Section III: The Times acts as the culmination of the work and presents the future in states of being. “Night” turns to “Storm” becomes “Calm” before “Predawn,” an undulating rhythm that announces the fifth age will not come easily. The epic ends with the ominously titled poem “Fog” and the haunting final lines “All uncertain and all is ending / All dispersed and nothing whole / Oh Portugal, today you’re fog… / The Hour has come!”


Mensagem is best read in conversation with Luis de Camões’ Os Lusíadas (1572). In many respects it might be seen as a continuation of it. Camões’ epic heaps praise upon the young King Sebastian as a beacon of Portugal’s resurrection. The waning Portuguese Empire looked to the then 18-year-old ruler to reestablish its place in the world order. Yet, in a cruel twist of life imitating the artistry of the Aeneid’s lament for Marcellus, this was not meant to be. Six years after Camōes’ work was published, the celebrated ruler vanished amidst a disastrous crusade launched against the Kingdom of Morocco and the last gasps of empire slowly departed from Portugal. The enduring message of Os Lusíadas had become obsolete by 1578. Camōes passed away a mere two years after King Sebastian disappeared, distraught that his country faced an increasingly uncertain future. Camões’ message all too quickly dissipated into the ether.

Pessoa corrects what Camões could not. The intervening years between the literary titans produced a millenarian movement, known as Sebastianism, that mythologized the waylaid king. Much like Jesus Christ, Tupac Amaru, or Arthur Pendragon, the firm belief that King Sebastian would one day return began to coalesce in the Portuguese consciousness. This then became Pessoa’s message to tell. Mensagem is an act of millenarian heraldry. Fittingly, the poet himself has become mythologized in turn. Francisco Pessoa is celebrated as a national hero in Portugal. His catalogue of works has become a Portuguese literary gospel while the restaurant in which he wrote Mensagem has become a sort of Mecca.

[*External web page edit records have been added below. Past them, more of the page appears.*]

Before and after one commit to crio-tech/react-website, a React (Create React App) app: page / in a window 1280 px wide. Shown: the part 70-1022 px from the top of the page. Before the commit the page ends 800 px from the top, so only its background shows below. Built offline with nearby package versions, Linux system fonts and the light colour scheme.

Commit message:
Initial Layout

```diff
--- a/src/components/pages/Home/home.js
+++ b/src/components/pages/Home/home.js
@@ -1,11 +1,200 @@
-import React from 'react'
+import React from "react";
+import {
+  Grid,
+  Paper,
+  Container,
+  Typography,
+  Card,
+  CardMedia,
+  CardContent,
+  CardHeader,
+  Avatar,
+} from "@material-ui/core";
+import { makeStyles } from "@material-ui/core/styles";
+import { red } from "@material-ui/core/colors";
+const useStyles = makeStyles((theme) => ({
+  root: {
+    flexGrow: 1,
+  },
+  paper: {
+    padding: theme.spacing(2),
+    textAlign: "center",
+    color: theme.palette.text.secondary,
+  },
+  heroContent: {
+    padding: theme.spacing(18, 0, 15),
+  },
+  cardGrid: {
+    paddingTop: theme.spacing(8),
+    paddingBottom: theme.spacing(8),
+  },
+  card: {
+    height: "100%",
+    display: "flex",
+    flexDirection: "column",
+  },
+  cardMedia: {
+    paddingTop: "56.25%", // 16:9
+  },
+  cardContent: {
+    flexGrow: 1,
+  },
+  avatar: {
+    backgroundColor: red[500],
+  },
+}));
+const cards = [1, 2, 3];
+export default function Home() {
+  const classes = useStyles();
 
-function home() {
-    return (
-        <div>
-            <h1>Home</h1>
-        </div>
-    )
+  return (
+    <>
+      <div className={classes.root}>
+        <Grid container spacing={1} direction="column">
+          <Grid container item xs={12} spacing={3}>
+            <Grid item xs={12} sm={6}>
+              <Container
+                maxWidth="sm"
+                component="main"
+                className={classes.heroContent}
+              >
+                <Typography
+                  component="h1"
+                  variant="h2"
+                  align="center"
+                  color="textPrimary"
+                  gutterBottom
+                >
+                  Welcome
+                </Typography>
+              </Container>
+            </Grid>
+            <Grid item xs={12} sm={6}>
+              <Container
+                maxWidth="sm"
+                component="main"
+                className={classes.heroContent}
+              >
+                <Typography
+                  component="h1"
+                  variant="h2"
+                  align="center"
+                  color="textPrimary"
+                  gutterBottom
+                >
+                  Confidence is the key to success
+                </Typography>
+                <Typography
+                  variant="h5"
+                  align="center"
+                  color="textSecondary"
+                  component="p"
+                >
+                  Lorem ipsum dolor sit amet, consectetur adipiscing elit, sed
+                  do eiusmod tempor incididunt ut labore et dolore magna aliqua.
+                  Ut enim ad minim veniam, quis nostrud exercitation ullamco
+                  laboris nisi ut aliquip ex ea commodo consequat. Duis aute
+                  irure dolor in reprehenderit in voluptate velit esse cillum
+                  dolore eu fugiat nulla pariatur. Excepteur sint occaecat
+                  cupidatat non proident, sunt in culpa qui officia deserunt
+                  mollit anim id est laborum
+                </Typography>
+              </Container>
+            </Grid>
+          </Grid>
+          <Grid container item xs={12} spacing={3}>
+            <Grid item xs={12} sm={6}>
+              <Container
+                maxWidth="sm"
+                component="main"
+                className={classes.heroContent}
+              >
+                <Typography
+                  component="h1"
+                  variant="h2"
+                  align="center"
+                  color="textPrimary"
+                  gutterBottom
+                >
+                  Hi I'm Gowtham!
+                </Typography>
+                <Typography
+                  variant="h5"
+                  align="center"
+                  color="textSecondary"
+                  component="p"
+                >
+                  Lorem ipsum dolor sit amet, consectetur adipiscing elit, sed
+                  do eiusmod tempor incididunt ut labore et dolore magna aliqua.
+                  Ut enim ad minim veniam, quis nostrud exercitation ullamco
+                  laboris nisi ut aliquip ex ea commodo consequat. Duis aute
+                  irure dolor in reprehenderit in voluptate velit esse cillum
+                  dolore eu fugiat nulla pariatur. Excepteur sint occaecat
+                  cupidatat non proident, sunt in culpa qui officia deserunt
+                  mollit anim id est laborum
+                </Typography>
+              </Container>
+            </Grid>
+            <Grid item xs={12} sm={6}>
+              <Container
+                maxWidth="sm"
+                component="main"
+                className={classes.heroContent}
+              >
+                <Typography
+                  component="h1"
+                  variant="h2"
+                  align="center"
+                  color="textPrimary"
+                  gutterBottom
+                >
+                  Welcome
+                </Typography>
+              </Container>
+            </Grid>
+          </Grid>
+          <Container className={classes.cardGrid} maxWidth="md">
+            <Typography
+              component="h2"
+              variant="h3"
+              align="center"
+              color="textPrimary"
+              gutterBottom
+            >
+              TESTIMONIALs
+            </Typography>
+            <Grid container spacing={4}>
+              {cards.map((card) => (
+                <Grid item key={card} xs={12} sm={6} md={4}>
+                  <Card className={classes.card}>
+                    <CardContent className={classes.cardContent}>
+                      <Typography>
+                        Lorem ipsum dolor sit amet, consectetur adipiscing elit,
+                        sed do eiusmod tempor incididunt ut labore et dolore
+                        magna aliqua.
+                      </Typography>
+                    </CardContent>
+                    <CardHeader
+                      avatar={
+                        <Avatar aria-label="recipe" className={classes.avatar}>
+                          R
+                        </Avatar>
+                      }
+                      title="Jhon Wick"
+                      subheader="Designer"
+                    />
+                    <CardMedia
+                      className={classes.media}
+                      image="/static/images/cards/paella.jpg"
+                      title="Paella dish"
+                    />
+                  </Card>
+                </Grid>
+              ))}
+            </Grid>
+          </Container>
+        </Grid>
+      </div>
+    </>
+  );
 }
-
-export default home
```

Mensagem lingers today as a relic befitting its Rosicrucian roots: little known and steeped in mysticism. Yet its importance cannot be overstated. It simultaneously captures the essence of Portuguese identity and the ongoing national identity crisis that emerged following King Sebastian’s disappearance. On a broader level, Mensagem demonstrates what it means to compose a modern epic. Pessoa necessarily built upon the foundation of those epics that came before while using that heritage to proclaim a new message. A prophetic message yearning to be heard.

Demetrios Stefanos Kavadas

Columbia University

Works Cited

Pessoa, Francisco. Message. Trans. Martin Earl. Lisbon: Shantarin Editora, 2023.



English translation:

Pessoa, Francisco. Message. Trans. Martin Earl. Lisbon: Shantarin Editora, 2023.


Further reading:

Feijó, António M. “Fernando Pessoa’s Odd Epic.” In A Revisionary History of Portuguese Literature. Eds. Miguel Tamen and Helena C. Buescu. New York: Routledge, 1999.

Quesado, José Clécio Basílio (2016). “Mensagem, by Pessoa: A Modern Epic.” Modernismo Português, vol. 8, no. 15, pg. 66-71.

The Portuguese coat of arms which inspired the structure of Part I: The Coat of Arms


A special edition of Mensagem sold by A Brasileira